Hillary, as expected, won by a big, double-digit margin in West Virginia, 67% to 27%, but it might not make much of a difference. Obama just keeps rolling along, picking up one superdelegate after another, including many former Clinton backers.
The overwhelmingly white, working-class state (only 15% of the population have college degrees) came out for Clinton, who needs a big boost to stay in the race. Race emerged as an unusually salient factor.The number of white Democratic voters who said race had influenced their choices on Tuesday was among the highest recorded in voter surveys in the nomination fight. Two in 10 white West Virginia voters said race was an important factor in their votes. More than 8 in 10 who said it factored in their votes backed Mrs. Clinton, according to exit polls.
With Barack solidly ahead of Clinton in the delegate fight, the West Virginia results are unlikely to hurt his chances of winning the nomination.
Yesterday, James Carville, the Democratic strategist and long-time Clinton loyalist, told a Furman University audience that Clinton’s chances of actually winning the nomination are nil, if not actually gone.
Saying he believes Clinton will remain in the race “until the last dog dies”, Carville said:
I’m for Senator Clinton, but I think the great likelihood is that Obama will be the nominee.I still hear some dogs barking.
A colorful but strangely apt analogy, as it’s been a dogfight all the way.
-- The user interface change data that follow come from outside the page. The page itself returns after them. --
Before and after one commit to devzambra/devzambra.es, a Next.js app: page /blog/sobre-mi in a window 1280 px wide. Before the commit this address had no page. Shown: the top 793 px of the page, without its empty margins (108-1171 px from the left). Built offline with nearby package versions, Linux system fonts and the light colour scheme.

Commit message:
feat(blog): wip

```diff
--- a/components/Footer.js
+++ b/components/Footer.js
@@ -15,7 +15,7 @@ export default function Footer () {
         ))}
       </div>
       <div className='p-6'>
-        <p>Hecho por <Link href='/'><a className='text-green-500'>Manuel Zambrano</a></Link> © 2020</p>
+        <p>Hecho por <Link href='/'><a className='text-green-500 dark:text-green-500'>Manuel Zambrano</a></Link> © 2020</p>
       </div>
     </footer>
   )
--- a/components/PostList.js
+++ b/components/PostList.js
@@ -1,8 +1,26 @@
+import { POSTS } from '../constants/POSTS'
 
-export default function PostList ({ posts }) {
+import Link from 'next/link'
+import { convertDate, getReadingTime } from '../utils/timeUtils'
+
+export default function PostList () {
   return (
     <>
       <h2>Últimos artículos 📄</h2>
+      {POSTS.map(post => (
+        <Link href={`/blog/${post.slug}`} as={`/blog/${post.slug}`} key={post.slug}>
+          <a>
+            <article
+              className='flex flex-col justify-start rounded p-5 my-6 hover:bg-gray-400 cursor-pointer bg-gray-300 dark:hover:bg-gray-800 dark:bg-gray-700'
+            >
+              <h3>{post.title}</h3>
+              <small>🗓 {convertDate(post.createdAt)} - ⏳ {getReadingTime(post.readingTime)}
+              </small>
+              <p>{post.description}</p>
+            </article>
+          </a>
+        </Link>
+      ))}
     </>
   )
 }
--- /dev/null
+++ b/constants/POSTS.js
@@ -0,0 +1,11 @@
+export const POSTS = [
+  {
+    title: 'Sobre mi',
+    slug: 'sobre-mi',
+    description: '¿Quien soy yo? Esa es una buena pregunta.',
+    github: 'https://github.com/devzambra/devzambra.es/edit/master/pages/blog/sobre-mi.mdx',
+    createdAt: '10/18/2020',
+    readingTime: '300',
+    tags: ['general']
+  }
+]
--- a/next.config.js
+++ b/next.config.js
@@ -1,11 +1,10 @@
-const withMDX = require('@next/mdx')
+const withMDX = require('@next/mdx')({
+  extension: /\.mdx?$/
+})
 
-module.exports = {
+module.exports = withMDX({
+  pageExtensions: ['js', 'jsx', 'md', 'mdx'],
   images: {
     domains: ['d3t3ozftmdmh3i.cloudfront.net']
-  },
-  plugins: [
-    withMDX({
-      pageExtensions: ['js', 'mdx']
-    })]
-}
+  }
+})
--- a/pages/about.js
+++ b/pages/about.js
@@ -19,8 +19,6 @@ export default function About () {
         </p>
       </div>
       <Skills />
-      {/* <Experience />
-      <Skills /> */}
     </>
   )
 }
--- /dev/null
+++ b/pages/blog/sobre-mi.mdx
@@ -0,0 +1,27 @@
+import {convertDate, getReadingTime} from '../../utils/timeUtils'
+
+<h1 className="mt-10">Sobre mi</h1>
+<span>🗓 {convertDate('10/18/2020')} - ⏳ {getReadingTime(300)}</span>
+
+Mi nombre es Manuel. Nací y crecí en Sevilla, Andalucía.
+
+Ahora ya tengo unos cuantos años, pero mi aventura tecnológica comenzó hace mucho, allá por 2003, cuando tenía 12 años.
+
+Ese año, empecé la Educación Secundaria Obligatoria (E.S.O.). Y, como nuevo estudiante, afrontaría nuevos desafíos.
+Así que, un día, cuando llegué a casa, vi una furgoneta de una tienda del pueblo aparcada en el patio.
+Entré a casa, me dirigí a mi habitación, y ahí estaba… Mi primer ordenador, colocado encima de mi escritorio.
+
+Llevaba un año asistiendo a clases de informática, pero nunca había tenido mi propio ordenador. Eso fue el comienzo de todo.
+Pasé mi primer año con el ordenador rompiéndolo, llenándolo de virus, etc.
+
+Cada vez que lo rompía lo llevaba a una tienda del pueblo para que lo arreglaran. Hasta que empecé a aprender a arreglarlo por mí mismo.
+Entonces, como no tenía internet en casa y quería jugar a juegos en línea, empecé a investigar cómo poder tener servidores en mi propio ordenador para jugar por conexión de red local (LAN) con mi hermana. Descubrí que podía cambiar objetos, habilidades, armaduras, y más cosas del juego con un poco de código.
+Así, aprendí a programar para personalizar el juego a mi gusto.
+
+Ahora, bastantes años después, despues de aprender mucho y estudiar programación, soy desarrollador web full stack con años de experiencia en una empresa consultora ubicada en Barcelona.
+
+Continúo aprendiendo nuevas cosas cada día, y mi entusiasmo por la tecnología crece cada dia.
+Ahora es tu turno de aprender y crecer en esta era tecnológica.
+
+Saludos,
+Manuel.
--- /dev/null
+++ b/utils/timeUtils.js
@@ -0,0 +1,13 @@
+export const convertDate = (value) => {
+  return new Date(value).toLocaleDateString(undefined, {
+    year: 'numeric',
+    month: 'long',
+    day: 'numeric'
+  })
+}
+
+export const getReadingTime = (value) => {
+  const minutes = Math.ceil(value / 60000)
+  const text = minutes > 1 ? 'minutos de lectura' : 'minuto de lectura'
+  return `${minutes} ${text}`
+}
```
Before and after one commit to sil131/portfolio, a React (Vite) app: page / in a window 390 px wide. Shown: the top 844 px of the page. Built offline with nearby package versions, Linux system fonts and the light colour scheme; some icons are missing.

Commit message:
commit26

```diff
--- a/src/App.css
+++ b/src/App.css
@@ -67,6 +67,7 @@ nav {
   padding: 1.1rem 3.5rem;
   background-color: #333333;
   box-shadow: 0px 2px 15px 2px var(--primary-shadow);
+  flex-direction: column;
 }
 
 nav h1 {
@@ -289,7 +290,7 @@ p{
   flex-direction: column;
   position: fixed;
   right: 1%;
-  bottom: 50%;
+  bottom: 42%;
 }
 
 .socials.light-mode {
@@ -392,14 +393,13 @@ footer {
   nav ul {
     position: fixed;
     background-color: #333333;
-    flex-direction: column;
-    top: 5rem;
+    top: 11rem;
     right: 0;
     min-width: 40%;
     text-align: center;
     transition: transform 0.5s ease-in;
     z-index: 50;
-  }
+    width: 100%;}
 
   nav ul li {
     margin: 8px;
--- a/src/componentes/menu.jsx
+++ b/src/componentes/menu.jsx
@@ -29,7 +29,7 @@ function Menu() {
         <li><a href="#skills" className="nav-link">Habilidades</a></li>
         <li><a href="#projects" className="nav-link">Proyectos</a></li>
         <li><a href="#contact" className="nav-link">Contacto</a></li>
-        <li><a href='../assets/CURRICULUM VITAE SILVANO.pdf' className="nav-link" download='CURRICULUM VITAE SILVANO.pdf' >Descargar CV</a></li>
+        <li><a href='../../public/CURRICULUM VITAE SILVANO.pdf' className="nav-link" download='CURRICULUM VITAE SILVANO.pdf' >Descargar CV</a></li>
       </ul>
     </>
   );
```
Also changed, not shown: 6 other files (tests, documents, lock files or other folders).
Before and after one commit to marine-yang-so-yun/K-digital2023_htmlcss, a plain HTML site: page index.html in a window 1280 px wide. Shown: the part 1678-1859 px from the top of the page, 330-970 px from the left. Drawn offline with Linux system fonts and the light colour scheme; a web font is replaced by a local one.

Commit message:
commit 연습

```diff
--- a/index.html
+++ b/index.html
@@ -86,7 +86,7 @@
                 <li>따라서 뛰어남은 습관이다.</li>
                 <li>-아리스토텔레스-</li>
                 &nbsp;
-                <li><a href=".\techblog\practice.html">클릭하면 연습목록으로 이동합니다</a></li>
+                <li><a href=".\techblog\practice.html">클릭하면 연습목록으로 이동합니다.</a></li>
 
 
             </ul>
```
It was Bill Clinton, during a low period in his 1992 campaign, who popularized the phrase when he said in New Hampshire:
If you stick with me, I’ll stick with you until the last dog dies.
However, even if Clinton won all the delegates in the remaining contests, a practical impossibility, she could not gather the delegates needed to win the nomination. It seems at this point that she’s clutching at straws. Her fading hopes rest in having the delegations from Florida and Michigan, where she won, included in the final delegate tally. Delegations from the two states have been barred from the Democratic national convention in August because they held primaries before party rules allowed. However, this possibility would likely be be shot down by the superdelegates.
Looks like the Democartic top dog will be Obama. How will he fare against a pitbull like John McCain ?
In a major blow to Clinton’s fading campaign, ex-presidential candidate John Edwards endorsed Barack Obama. Said Edwards:
The Democratic voters in America have made their choice, and so have I. There is one man who knows in his heart that it is time to create one America – not two – and that man is Barack Obama.